** TASK GOAL **
For this exercise, the reply is the listing below, reproduced exactly.

[DATA PROVIDED — start]

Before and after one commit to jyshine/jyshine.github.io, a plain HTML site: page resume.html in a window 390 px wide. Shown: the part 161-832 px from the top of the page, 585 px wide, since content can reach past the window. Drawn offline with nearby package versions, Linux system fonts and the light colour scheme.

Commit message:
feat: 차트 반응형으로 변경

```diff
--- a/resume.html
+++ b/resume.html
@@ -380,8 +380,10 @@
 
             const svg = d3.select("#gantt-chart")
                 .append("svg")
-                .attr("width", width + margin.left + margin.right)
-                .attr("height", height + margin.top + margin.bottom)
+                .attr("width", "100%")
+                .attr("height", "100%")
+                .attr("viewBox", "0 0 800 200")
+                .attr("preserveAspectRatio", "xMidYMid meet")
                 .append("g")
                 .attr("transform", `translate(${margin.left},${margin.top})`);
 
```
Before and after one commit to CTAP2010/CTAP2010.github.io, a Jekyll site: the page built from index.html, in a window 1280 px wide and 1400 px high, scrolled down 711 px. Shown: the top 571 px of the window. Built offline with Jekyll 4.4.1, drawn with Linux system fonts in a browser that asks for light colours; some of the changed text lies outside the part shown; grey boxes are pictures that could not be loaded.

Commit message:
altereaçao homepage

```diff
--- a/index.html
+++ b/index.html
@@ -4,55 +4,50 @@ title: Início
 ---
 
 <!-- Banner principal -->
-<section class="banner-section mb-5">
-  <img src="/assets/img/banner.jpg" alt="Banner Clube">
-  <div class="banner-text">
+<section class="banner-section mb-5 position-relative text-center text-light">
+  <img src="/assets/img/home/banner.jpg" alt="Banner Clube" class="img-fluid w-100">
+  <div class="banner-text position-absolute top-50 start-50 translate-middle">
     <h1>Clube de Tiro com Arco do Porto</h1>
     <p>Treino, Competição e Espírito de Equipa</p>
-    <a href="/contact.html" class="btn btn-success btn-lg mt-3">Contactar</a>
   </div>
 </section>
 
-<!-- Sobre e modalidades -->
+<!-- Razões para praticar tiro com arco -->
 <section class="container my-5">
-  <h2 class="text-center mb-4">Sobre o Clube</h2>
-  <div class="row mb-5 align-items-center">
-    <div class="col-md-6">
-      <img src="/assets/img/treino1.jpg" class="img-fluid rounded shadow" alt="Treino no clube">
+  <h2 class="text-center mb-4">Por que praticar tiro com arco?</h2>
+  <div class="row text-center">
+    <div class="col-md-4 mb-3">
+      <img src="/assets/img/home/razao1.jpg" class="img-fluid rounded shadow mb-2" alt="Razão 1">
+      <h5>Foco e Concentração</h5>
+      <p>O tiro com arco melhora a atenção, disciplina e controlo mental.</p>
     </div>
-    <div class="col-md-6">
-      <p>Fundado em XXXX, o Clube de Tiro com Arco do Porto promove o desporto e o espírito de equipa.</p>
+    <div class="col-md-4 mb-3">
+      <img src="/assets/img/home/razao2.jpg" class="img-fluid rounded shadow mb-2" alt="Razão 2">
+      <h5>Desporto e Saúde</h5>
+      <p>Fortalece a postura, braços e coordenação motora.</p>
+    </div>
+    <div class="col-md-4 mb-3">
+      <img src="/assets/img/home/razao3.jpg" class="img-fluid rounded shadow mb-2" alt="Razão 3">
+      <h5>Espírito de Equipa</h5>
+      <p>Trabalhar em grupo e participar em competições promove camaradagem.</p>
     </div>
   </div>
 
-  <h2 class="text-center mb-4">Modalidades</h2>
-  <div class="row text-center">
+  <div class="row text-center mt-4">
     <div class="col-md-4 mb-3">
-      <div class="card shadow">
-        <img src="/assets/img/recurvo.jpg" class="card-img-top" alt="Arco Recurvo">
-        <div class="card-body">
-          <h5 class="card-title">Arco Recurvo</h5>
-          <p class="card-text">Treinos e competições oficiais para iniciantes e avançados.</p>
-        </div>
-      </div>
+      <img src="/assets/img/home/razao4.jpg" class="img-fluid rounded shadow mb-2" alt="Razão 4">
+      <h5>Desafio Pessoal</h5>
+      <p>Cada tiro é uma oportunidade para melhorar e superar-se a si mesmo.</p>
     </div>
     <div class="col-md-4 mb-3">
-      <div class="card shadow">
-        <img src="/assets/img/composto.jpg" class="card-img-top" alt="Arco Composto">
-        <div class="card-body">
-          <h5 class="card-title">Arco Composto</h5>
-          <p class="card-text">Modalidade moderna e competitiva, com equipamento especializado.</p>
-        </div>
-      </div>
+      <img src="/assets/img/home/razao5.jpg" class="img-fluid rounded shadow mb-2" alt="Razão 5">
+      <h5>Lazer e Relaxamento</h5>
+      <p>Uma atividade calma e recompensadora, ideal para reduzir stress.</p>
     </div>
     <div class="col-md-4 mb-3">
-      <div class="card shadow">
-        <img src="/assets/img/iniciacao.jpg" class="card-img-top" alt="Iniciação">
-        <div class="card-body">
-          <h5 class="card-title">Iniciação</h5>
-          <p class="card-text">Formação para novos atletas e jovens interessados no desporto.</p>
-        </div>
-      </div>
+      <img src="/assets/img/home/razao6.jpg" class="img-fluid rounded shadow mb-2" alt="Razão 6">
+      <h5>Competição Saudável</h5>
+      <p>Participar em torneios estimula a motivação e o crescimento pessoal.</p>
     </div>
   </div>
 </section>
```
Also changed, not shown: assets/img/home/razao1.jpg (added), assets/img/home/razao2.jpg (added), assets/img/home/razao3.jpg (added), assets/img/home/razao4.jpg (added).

[DATA PROVIDED — finish]

** ANSWER FOR THE TASK **
Before and after one commit to jyshine/jyshine.github.io, a plain HTML site: page resume.html in a window 390 px wide. Shown: the part 161-832 px from the top of the page, 585 px wide, since content can reach past the window. Drawn offline with nearby package versions, Linux system fonts and the light colour scheme.

Commit message:
feat: 차트 반응형으로 변경

```diff
--- a/resume.html
+++ b/resume.html
@@ -380,8 +380,10 @@
 
             const svg = d3.select("#gantt-chart")
                 .append("svg")
-                .attr("width", width + margin.left + margin.right)
-                .attr("height", height + margin.top + margin.bottom)
+                .attr("width", "100%")
+                .attr("height", "100%")
+                .attr("viewBox", "0 0 800 200")
+                .attr("preserveAspectRatio", "xMidYMid meet")
                 .append("g")
                 .attr("transform", `translate(${margin.left},${margin.top})`);
 
```
Before and after one commit to CTAP2010/CTAP2010.github.io, a Jekyll site: the page built from index.html, in a window 1280 px wide and 1400 px high, scrolled down 711 px. Shown: the top 571 px of the window. Built offline with Jekyll 4.4.1, drawn with Linux system fonts in a browser that asks for light colours; some of the changed text lies outside the part shown; grey boxes are pictures that could not be loaded.

Commit message:
altereaçao homepage

```diff
--- a/index.html
+++ b/index.html
@@ -4,55 +4,50 @@ title: Início
 ---
 
 <!-- Banner principal -->
-<section class="banner-section mb-5">
-  <img src="/assets/img/banner.jpg" alt="Banner Clube">
-  <div class="banner-text">
+<section class="banner-section mb-5 position-relative text-center text-light">
+  <img src="/assets/img/home/banner.jpg" alt="Banner Clube" class="img-fluid w-100">
+  <div class="banner-text position-absolute top-50 start-50 translate-middle">
     <h1>Clube de Tiro com Arco do Porto</h1>
     <p>Treino, Competição e Espírito de Equipa</p>
-    <a href="/contact.html" class="btn btn-success btn-lg mt-3">Contactar</a>
   </div>
 </section>
 
-<!-- Sobre e modalidades -->
+<!-- Razões para praticar tiro com arco -->
 <section class="container my-5">
-  <h2 class="text-center mb-4">Sobre o Clube</h2>
-  <div class="row mb-5 align-items-center">
-    <div class="col-md-6">
-      <img src="/assets/img/treino1.jpg" class="img-fluid rounded shadow" alt="Treino no clube">
+  <h2 class="text-center mb-4">Por que praticar tiro com arco?</h2>
+  <div class="row text-center">
+    <div class="col-md-4 mb-3">
+      <img src="/assets/img/home/razao1.jpg" class="img-fluid rounded shadow mb-2" alt="Razão 1">
+      <h5>Foco e Concentração</h5>
+      <p>O tiro com arco melhora a atenção, disciplina e controlo mental.</p>
     </div>
-    <div class="col-md-6">
-      <p>Fundado em XXXX, o Clube de Tiro com Arco do Porto promove o desporto e o espírito de equipa.</p>
+    <div class="col-md-4 mb-3">
+      <img src="/assets/img/home/razao2.jpg" class="img-fluid rounded shadow mb-2" alt="Razão 2">
+      <h5>Desporto e Saúde</h5>
+      <p>Fortalece a postura, braços e coordenação motora.</p>
+    </div>
+    <div class="col-md-4 mb-3">
+      <img src="/assets/img/home/razao3.jpg" class="img-fluid rounded shadow mb-2" alt="Razão 3">
+      <h5>Espírito de Equipa</h5>
+      <p>Trabalhar em grupo e participar em competições promove camaradagem.</p>
     </div>
   </div>
 
-  <h2 class="text-center mb-4">Modalidades</h2>
-  <div class="row text-center">
+  <div class="row text-center mt-4">
     <div class="col-md-4 mb-3">
-      <div class="card shadow">
-        <img src="/assets/img/recurvo.jpg" class="card-img-top" alt="Arco Recurvo">
-        <div class="card-body">
-          <h5 class="card-title">Arco Recurvo</h5>
-          <p class="card-text">Treinos e competições oficiais para iniciantes e avançados.</p>
-        </div>
-      </div>
+      <img src="/assets/img/home/razao4.jpg" class="img-fluid rounded shadow mb-2" alt="Razão 4">
+      <h5>Desafio Pessoal</h5>
+      <p>Cada tiro é uma oportunidade para melhorar e superar-se a si mesmo.</p>
     </div>
     <div class="col-md-4 mb-3">
-      <div class="card shadow">
-        <img src="/assets/img/composto.jpg" class="card-img-top" alt="Arco Composto">
-        <div class="card-body">
-          <h5 class="card-title">Arco Composto</h5>
-          <p class="card-text">Modalidade moderna e competitiva, com equipamento especializado.</p>
-        </div>
-      </div>
+      <img src="/assets/img/home/razao5.jpg" class="img-fluid rounded shadow mb-2" alt="Razão 5">
+      <h5>Lazer e Relaxamento</h5>
+      <p>Uma atividade calma e recompensadora, ideal para reduzir stress.</p>
     </div>
     <div class="col-md-4 mb-3">
-      <div class="card shadow">
-        <img src="/assets/img/iniciacao.jpg" class="card-img-top" alt="Iniciação">
-        <div class="card-body">
-          <h5 class="card-title">Iniciação</h5>
-          <p class="card-text">Formação para novos atletas e jovens interessados no desporto.</p>
-        </div>
-      </div>
+      <img src="/assets/img/home/razao6.jpg" class="img-fluid rounded shadow mb-2" alt="Razão 6">
+      <h5>Competição Saudável</h5>
+      <p>Participar em torneios estimula a motivação e o crescimento pessoal.</p>
     </div>
   </div>
 </section>
```
Also changed, not shown: assets/img/home/razao1.jpg (added), assets/img/home/razao2.jpg (added), assets/img/home/razao3.jpg (added), assets/img/home/razao4.jpg (added).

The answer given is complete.